Go through the records below line by line. Count the lines with "Bloque" and give the count alone.
===== Extracted records
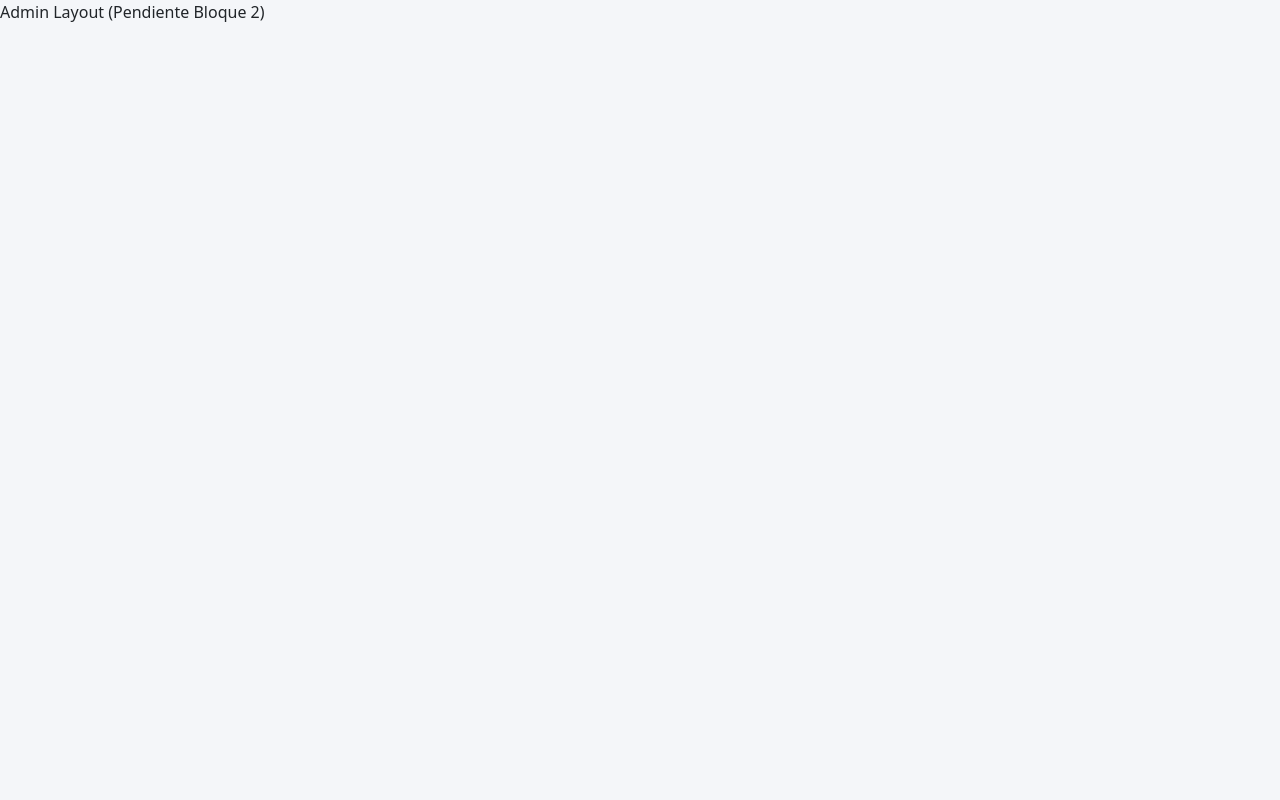
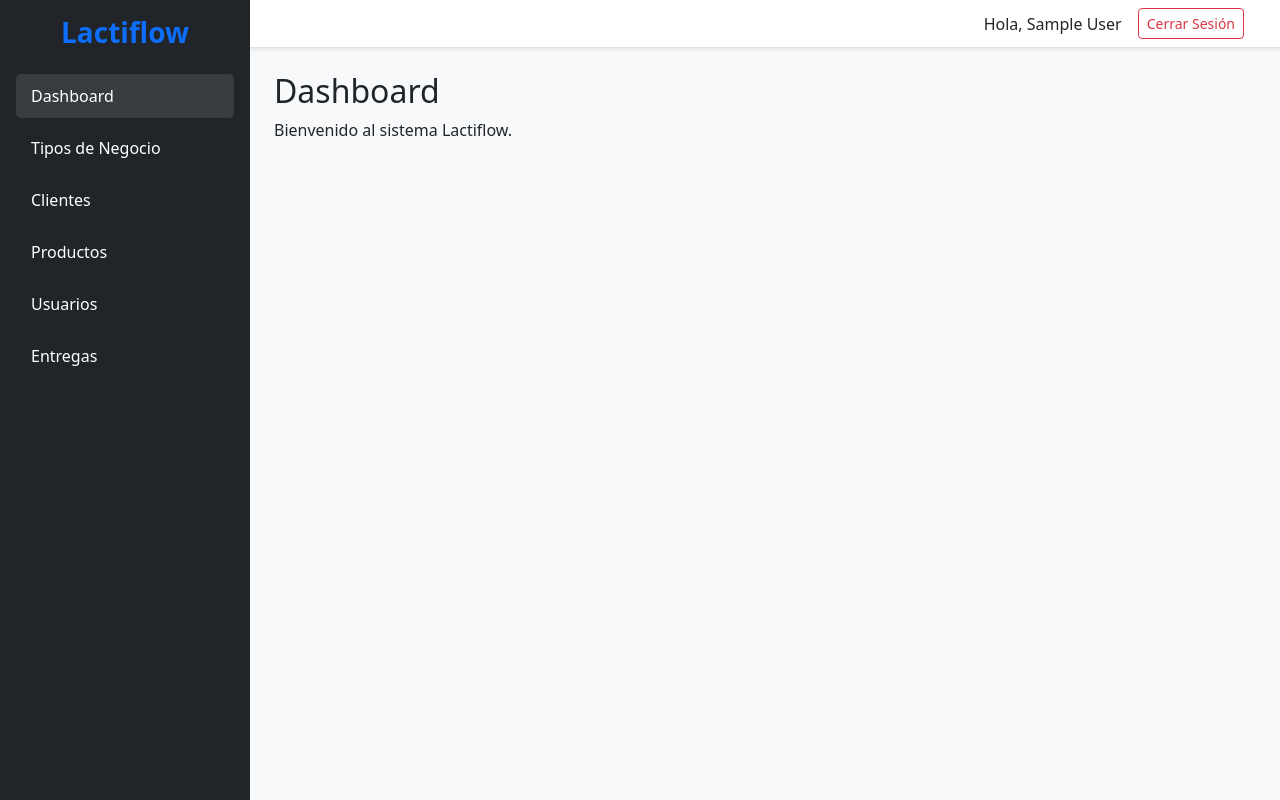
Before and after one commit to JohannCalva/lactiflow-frontend, a React (Vite) app: page /admin/dashboard in a window 1280 px wide. Built offline with nearby package versions, Linux system fonts and the light colour scheme; no server answers; sample sign-in values are in the browser's storage.

Commit message:
Admin Layout

```diff
--- a/src/App.jsx
+++ b/src/App.jsx
@@ -2,6 +2,15 @@ import React from 'react';
 import { Routes, Route, Navigate } from 'react-router-dom';
 import Login from './pages/Login';
 import ProtectedRoute from './components/ProtectedRoute';
+import AdminLayout from './components/AdminLayout';
+
+// Pages
+import Dashboard from './pages/Dashboard';
+import BusinessTypes from './pages/BusinessTypes';
+import Clients from './pages/Clients';
+import Products from './pages/Products';
+import Users from './pages/Users';
+import Deliveries from './pages/Deliveries';
 
 function App() {
   return (
@@ -11,12 +20,24 @@ function App() {
 
       {/* Rutas de Administrador */}
       <Route element={<ProtectedRoute requiredRole="admin" />}>
-        <Route path="/admin/*" element={<div>Admin Layout (Pendiente Bloque 2)</div>} />
+        <Route path="/admin" element={<AdminLayout />}>
+          <Route index element={<Navigate to="dashboard" replace />} />
+          <Route path="dashboard" element={<Dashboard />} />
+          <Route path="business-types" element={<BusinessTypes />} />
+          <Route path="clients" element={<Clients />} />
+          <Route path="products" element={<Products />} />
+          <Route path="users" element={<Users />} />
+          <Route path="deliveries" element={<Deliveries />} />
+        </Route>
       </Route>
 
       {/* Rutas de Emprendedor */}
       <Route element={<ProtectedRoute requiredRole="emprendedor" />}>
-        <Route path="/emprendedor/*" element={<div>Emprendedor Layout (Pendiente Bloque 2)</div>} />
+        <Route path="/emprendedor" element={<AdminLayout />}>
+          <Route index element={<Navigate to="dashboard" replace />} />
+          <Route path="dashboard" element={<Dashboard />} />
+          <Route path="deliveries" element={<Deliveries />} />
+        </Route>
       </Route>
     </Routes>
   );
--- a/src/assets/css/styles.css
+++ b/src/assets/css/styles.css
@@ -2,3 +2,34 @@
 body {
   background-color: #f4f6f9;
 }
+
+/* Layout Styles */
+.layout-wrapper {
+  min-height: 100vh;
+}
+
+.sidebar {
+  width: 250px;
+  min-height: 100vh;
+  box-shadow: 2px 0 5px rgba(0,0,0,0.1);
+}
+
+.sidebar-link {
+  padding: 10px 15px;
+  border-radius: 5px;
+  text-decoration: none;
+  transition: background-color 0.3s;
+}
+
+.sidebar-link:hover, .sidebar-link.active {
+  background-color: rgba(255,255,255,0.1);
+  color: #fff !important;
+}
+
+.content-wrapper {
+  overflow-x: hidden;
+}
+
+.top-navbar {
+  border-bottom: 1px solid #dee2e6;
+}
--- /dev/null
+++ b/src/components/AdminLayout.jsx
@@ -0,0 +1,21 @@
+import React from 'react';
+import { Outlet } from 'react-router-dom';
+import Sidebar from './Sidebar';
+import TopNavbar from './Navbar';
+import { Container } from 'react-bootstrap';
+
+const AdminLayout = () => {
+  return (
+    <div className="d-flex layout-wrapper">
+      <Sidebar />
+      <div className="content-wrapper flex-grow-1 bg-light">
+        <TopNavbar />
+        <Container fluid className="px-4 pb-4">
+          <Outlet />
+        </Container>
+      </div>
+    </div>
+  );
+};
+
+export default AdminLayout;
--- /dev/null
+++ b/src/components/Navbar.jsx
@@ -0,0 +1,26 @@
+import React, { useContext } from 'react';
+import { Navbar, Container, Nav, Button } from 'react-bootstrap';
+import { AuthContext } from '../context/AuthContext';
+
+const TopNavbar = () => {
+  const { user, logout } = useContext(AuthContext);
+
+  return (
+    <Navbar bg="white" expand="lg" className="shadow-sm mb-4 px-4 top-navbar">
+      <Container fluid>
+        <Navbar.Brand className="d-lg-none fw-bold text-primary">Lactiflow</Navbar.Brand>
+        <Navbar.Toggle aria-controls="basic-navbar-nav" />
+        <Navbar.Collapse id="basic-navbar-nav" className="justify-content-end">
+          <Nav className="align-items-center">
+            <span className="me-3 fw-medium">Hola, {user?.name || 'Usuario'}</span>
+            <Button variant="outline-danger" size="sm" onClick={logout}>
+              Cerrar Sesión
+            </Button>
+          </Nav>
+        </Navbar.Collapse>
+      </Container>
+    </Navbar>
+  );
+};
+
+export default TopNavbar;
--- /dev/null
+++ b/src/components/Sidebar.jsx
@@ -0,0 +1,44 @@
+import React, { useContext } from 'react';
+import { Nav } from 'react-bootstrap';
+import { NavLink } from 'react-router-dom';
+import { AuthContext } from '../context/AuthContext';
+
+const Sidebar = () => {
+  const { user } = useContext(AuthContext);
+  const isAdmin = user?.role === 'admin';
+  const basePath = isAdmin ? '/admin' : '/emprendedor';
+
+  return (
+    <div className="sidebar bg-dark text-white p-3">
+      <h3 className="mb-4 text-center fw-bold text-primary">Lactiflow</h3>
+      <Nav className="flex-column">
+        <Nav.Link as={NavLink} to={`${basePath}/dashboard`} className="text-white mb-2 sidebar-link">
+          Dashboard
+        </Nav.Link>
+
+        {isAdmin && (
+          <>
+            <Nav.Link as={NavLink} to="/admin/business-types" className="text-white mb-2 sidebar-link">
+              Tipos de Negocio
+            </Nav.Link>
+            <Nav.Link as={NavLink} to="/admin/clients" className="text-white mb-2 sidebar-link">
+              Clientes
+            </Nav.Link>
+            <Nav.Link as={NavLink} to="/admin/products" className="text-white mb-2 sidebar-link">
+              Productos
+            </Nav.Link>
+            <Nav.Link as={NavLink} to="/admin/users" className="text-white mb-2 sidebar-link">
+              Usuarios
+            </Nav.Link>
+          </>
+        )}
+
+        <Nav.Link as={NavLink} to={`${basePath}/deliveries`} className="text-white mb-2 sidebar-link">
+          Entregas
+        </Nav.Link>
+      </Nav>
+    </div>
+  );
+};
+
+export default Sidebar;
--- /dev/null
+++ b/src/pages/BusinessTypes.jsx
@@ -0,0 +1,12 @@
+import React from 'react';
+
+const BusinessTypes = () => {
+  return (
+    <div>
+      <h2>Tipos de Negocio</h2>
+      <p>Módulo en construcción (Bloque 3a).</p>
+    </div>
+  );
+};
+
+export default BusinessTypes;
--- /dev/null
+++ b/src/pages/Clients.jsx
@@ -0,0 +1,12 @@
+import React from 'react';
+
+const Clients = () => {
+  return (
+    <div>
+      <h2>Clientes</h2>
+      <p>Módulo en construcción (Bloque 3b).</p>
+    </div>
+  );
+};
+
+export default Clients;
--- /dev/null
+++ b/src/pages/Dashboard.jsx
@@ -0,0 +1,12 @@
+import React from 'react';
+
+const Dashboard = () => {
+  return (
+    <div>
+      <h2>Dashboard</h2>
+      <p>Bienvenido al sistema Lactiflow.</p>
+    </div>
+  );
+};
+
+export default Dashboard;
--- /dev/null
+++ b/src/pages/Deliveries.jsx
@@ -0,0 +1,12 @@
+import React from 'react';
+
+const Deliveries = () => {
+  return (
+    <div>
+      <h2>Entregas</h2>
+      <p>Módulo en construcción (Bloque 3e).</p>
+    </div>
+  );
+};
+
+export default Deliveries;
--- /dev/null
+++ b/src/pages/Products.jsx
@@ -0,0 +1,12 @@
+import React from 'react';
+
+const Products = () => {
+  return (
+    <div>
+      <h2>Productos</h2>
+      <p>Módulo en construcción (Bloque 3c).</p>
+    </div>
+  );
+};
+
+export default Products;
--- /dev/null
+++ b/src/pages/Users.jsx
@@ -0,0 +1,12 @@
+import React from 'react';
+
+const Users = () => {
+  return (
+    <div>
+      <h2>Usuarios</h2>
+      <p>Módulo en construcción (Bloque 3d).</p>
+    </div>
+  );
+};
+
+export default Users;
```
==========
Solution.
7